PROVIDED RECORDS:
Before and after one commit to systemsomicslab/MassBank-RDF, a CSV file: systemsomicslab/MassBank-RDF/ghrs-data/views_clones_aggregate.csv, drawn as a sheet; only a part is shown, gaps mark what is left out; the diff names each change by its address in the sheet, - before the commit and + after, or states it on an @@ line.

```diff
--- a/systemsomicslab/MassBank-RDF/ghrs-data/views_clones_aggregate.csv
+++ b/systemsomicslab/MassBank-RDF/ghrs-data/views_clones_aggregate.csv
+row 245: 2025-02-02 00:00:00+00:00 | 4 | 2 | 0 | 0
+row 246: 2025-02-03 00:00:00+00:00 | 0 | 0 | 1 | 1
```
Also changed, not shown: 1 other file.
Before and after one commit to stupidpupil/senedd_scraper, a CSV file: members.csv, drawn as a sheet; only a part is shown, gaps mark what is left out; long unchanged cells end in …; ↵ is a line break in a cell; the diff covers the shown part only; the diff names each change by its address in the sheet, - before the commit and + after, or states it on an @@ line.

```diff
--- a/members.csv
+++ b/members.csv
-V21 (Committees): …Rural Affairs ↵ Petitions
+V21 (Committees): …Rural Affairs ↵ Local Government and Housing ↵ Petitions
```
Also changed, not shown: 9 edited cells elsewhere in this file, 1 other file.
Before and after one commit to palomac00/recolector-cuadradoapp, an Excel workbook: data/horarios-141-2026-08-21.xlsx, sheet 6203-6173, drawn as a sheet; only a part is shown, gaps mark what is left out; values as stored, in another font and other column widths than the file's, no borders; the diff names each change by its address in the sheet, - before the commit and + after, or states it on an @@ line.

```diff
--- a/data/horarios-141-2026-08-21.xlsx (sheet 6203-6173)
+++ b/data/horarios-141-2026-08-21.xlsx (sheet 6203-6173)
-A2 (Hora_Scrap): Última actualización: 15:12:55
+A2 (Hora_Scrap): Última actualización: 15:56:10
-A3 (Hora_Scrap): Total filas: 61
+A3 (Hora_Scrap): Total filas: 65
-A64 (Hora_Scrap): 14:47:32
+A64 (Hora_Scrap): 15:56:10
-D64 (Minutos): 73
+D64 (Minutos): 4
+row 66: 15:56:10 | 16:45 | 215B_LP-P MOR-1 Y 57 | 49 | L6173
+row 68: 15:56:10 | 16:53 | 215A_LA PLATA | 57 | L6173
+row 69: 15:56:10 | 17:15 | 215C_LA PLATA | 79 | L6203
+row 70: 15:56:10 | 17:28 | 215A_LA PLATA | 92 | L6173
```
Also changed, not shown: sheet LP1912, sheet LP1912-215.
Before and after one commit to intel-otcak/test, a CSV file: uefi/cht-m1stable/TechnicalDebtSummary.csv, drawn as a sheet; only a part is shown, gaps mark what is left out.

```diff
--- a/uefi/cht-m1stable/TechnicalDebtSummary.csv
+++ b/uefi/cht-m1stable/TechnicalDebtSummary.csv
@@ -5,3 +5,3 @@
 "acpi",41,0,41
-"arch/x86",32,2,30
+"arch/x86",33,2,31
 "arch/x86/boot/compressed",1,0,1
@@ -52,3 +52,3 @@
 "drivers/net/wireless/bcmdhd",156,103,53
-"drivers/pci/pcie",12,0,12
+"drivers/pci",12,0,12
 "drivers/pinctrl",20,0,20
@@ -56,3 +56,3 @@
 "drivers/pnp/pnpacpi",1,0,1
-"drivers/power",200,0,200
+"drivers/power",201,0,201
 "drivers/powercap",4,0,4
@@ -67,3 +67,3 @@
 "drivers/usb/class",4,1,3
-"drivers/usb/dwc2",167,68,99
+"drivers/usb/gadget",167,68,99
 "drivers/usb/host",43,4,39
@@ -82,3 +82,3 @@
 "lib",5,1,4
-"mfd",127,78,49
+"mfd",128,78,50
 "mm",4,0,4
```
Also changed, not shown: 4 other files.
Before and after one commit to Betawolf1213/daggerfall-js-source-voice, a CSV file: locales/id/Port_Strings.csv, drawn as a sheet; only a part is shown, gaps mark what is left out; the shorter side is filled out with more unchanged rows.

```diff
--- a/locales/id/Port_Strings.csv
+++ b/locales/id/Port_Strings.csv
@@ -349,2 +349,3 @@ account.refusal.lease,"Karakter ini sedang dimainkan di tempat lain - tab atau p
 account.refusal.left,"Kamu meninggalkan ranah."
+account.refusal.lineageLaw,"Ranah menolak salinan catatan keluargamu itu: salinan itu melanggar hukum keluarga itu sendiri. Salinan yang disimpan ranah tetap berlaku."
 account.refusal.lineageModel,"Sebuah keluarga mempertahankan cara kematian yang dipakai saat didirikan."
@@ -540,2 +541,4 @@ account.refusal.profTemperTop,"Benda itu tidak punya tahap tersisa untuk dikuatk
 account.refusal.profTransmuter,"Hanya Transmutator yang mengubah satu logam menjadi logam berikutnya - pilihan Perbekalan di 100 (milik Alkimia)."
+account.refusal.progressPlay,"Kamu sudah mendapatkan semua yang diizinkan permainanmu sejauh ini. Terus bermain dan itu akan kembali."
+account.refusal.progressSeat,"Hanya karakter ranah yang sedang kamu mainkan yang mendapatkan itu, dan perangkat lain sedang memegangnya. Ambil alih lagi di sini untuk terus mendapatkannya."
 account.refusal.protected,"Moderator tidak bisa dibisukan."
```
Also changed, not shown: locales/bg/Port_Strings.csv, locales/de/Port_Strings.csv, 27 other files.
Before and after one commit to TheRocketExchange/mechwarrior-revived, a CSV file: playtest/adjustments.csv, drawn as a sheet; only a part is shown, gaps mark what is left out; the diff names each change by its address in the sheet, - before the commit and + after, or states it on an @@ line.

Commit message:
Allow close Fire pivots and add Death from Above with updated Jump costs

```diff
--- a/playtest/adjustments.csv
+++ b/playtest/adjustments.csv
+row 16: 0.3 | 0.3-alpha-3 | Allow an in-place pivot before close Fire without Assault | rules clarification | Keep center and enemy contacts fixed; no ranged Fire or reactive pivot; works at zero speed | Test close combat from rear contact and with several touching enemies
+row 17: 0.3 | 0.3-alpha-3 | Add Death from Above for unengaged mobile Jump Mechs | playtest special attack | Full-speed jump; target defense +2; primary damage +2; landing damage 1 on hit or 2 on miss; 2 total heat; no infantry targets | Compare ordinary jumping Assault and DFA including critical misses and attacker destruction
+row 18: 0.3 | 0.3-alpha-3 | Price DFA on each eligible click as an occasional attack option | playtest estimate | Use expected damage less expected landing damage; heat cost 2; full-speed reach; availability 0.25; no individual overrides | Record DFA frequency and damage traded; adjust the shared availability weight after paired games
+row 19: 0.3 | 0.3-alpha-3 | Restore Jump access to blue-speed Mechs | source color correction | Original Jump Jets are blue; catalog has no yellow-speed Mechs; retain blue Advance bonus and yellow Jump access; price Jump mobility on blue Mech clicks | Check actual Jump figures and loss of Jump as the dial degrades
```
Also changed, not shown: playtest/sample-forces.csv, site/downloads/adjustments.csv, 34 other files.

THE TASK: Using the listing above, print every entry verbatim.

PROBLEM SOLUTION:
Before and after one commit to systemsomicslab/MassBank-RDF, a CSV file: systemsomicslab/MassBank-RDF/ghrs-data/views_clones_aggregate.csv, drawn as a sheet; only a part is shown, gaps mark what is left out; the diff names each change by its address in the sheet, - before the commit and + after, or states it on an @@ line.

```diff
--- a/systemsomicslab/MassBank-RDF/ghrs-data/views_clones_aggregate.csv
+++ b/systemsomicslab/MassBank-RDF/ghrs-data/views_clones_aggregate.csv
+row 245: 2025-02-02 00:00:00+00:00 | 4 | 2 | 0 | 0
+row 246: 2025-02-03 00:00:00+00:00 | 0 | 0 | 1 | 1
```
Also changed, not shown: 1 other file.
Before and after one commit to stupidpupil/senedd_scraper, a CSV file: members.csv, drawn as a sheet; only a part is shown, gaps mark what is left out; long unchanged cells end in …; ↵ is a line break in a cell; the diff covers the shown part only; the diff names each change by its address in the sheet, - before the commit and + after, or states it on an @@ line.

```diff
--- a/members.csv
+++ b/members.csv
-V21 (Committees): …Rural Affairs ↵ Petitions
+V21 (Committees): …Rural Affairs ↵ Local Government and Housing ↵ Petitions
```
Also changed, not shown: 9 edited cells elsewhere in this file, 1 other file.
Before and after one commit to palomac00/recolector-cuadradoapp, an Excel workbook: data/horarios-141-2026-08-21.xlsx, sheet 6203-6173, drawn as a sheet; only a part is shown, gaps mark what is left out; values as stored, in another font and other column widths than the file's, no borders; the diff names each change by its address in the sheet, - before the commit and + after, or states it on an @@ line.

```diff
--- a/data/horarios-141-2026-08-21.xlsx (sheet 6203-6173)
+++ b/data/horarios-141-2026-08-21.xlsx (sheet 6203-6173)
-A2 (Hora_Scrap): Última actualización: 15:12:55
+A2 (Hora_Scrap): Última actualización: 15:56:10
-A3 (Hora_Scrap): Total filas: 61
+A3 (Hora_Scrap): Total filas: 65
-A64 (Hora_Scrap): 14:47:32
+A64 (Hora_Scrap): 15:56:10
-D64 (Minutos): 73
+D64 (Minutos): 4
+row 66: 15:56:10 | 16:45 | 215B_LP-P MOR-1 Y 57 | 49 | L6173
+row 68: 15:56:10 | 16:53 | 215A_LA PLATA | 57 | L6173
+row 69: 15:56:10 | 17:15 | 215C_LA PLATA | 79 | L6203
+row 70: 15:56:10 | 17:28 | 215A_LA PLATA | 92 | L6173
```
Also changed, not shown: sheet LP1912, sheet LP1912-215.
Before and after one commit to intel-otcak/test, a CSV file: uefi/cht-m1stable/TechnicalDebtSummary.csv, drawn as a sheet; only a part is shown, gaps mark what is left out.

```diff
--- a/uefi/cht-m1stable/TechnicalDebtSummary.csv
+++ b/uefi/cht-m1stable/TechnicalDebtSummary.csv
@@ -5,3 +5,3 @@
 "acpi",41,0,41
-"arch/x86",32,2,30
+"arch/x86",33,2,31
 "arch/x86/boot/compressed",1,0,1
@@ -52,3 +52,3 @@
 "drivers/net/wireless/bcmdhd",156,103,53
-"drivers/pci/pcie",12,0,12
+"drivers/pci",12,0,12
 "drivers/pinctrl",20,0,20
@@ -56,3 +56,3 @@
 "drivers/pnp/pnpacpi",1,0,1
-"drivers/power",200,0,200
+"drivers/power",201,0,201
 "drivers/powercap",4,0,4
@@ -67,3 +67,3 @@
 "drivers/usb/class",4,1,3
-"drivers/usb/dwc2",167,68,99
+"drivers/usb/gadget",167,68,99
 "drivers/usb/host",43,4,39
@@ -82,3 +82,3 @@
 "lib",5,1,4
-"mfd",127,78,49
+"mfd",128,78,50
 "mm",4,0,4
```
Also changed, not shown: 4 other files.
Before and after one commit to Betawolf1213/daggerfall-js-source-voice, a CSV file: locales/id/Port_Strings.csv, drawn as a sheet; only a part is shown, gaps mark what is left out; the shorter side is filled out with more unchanged rows.

```diff
--- a/locales/id/Port_Strings.csv
+++ b/locales/id/Port_Strings.csv
@@ -349,2 +349,3 @@ account.refusal.lease,"Karakter ini sedang dimainkan di tempat lain - tab atau p
 account.refusal.left,"Kamu meninggalkan ranah."
+account.refusal.lineageLaw,"Ranah menolak salinan catatan keluargamu itu: salinan itu melanggar hukum keluarga itu sendiri. Salinan yang disimpan ranah tetap berlaku."
 account.refusal.lineageModel,"Sebuah keluarga mempertahankan cara kematian yang dipakai saat didirikan."
@@ -540,2 +541,4 @@ account.refusal.profTemperTop,"Benda itu tidak punya tahap tersisa untuk dikuatk
 account.refusal.profTransmuter,"Hanya Transmutator yang mengubah satu logam menjadi logam berikutnya - pilihan Perbekalan di 100 (milik Alkimia)."
+account.refusal.progressPlay,"Kamu sudah mendapatkan semua yang diizinkan permainanmu sejauh ini. Terus bermain dan itu akan kembali."
+account.refusal.progressSeat,"Hanya karakter ranah yang sedang kamu mainkan yang mendapatkan itu, dan perangkat lain sedang memegangnya. Ambil alih lagi di sini untuk terus mendapatkannya."
 account.refusal.protected,"Moderator tidak bisa dibisukan."
```
Also changed, not shown: locales/bg/Port_Strings.csv, locales/de/Port_Strings.csv, 27 other files.
Before and after one commit to TheRocketExchange/mechwarrior-revived, a CSV file: playtest/adjustments.csv, drawn as a sheet; only a part is shown, gaps mark what is left out; the diff names each change by its address in the sheet, - before the commit and + after, or states it on an @@ line.

Commit message:
Allow close Fire pivots and add Death from Above with updated Jump costs

```diff
--- a/playtest/adjustments.csv
+++ b/playtest/adjustments.csv
+row 16: 0.3 | 0.3-alpha-3 | Allow an in-place pivot before close Fire without Assault | rules clarification | Keep center and enemy contacts fixed; no ranged Fire or reactive pivot; works at zero speed | Test close combat from rear contact and with several touching enemies
+row 17: 0.3 | 0.3-alpha-3 | Add Death from Above for unengaged mobile Jump Mechs | playtest special attack | Full-speed jump; target defense +2; primary damage +2; landing damage 1 on hit or 2 on miss; 2 total heat; no infantry targets | Compare ordinary jumping Assault and DFA including critical misses and attacker destruction
+row 18: 0.3 | 0.3-alpha-3 | Price DFA on each eligible click as an occasional attack option | playtest estimate | Use expected damage less expected landing damage; heat cost 2; full-speed reach; availability 0.25; no individual overrides | Record DFA frequency and damage traded; adjust the shared availability weight after paired games
+row 19: 0.3 | 0.3-alpha-3 | Restore Jump access to blue-speed Mechs | source color correction | Original Jump Jets are blue; catalog has no yellow-speed Mechs; retain blue Advance bonus and yellow Jump access; price Jump mobility on blue Mech clicks | Check actual Jump figures and loss of Jump as the dial degrades
```
Also changed, not shown: playtest/sample-forces.csv, site/downloads/adjustments.csv, 34 other files.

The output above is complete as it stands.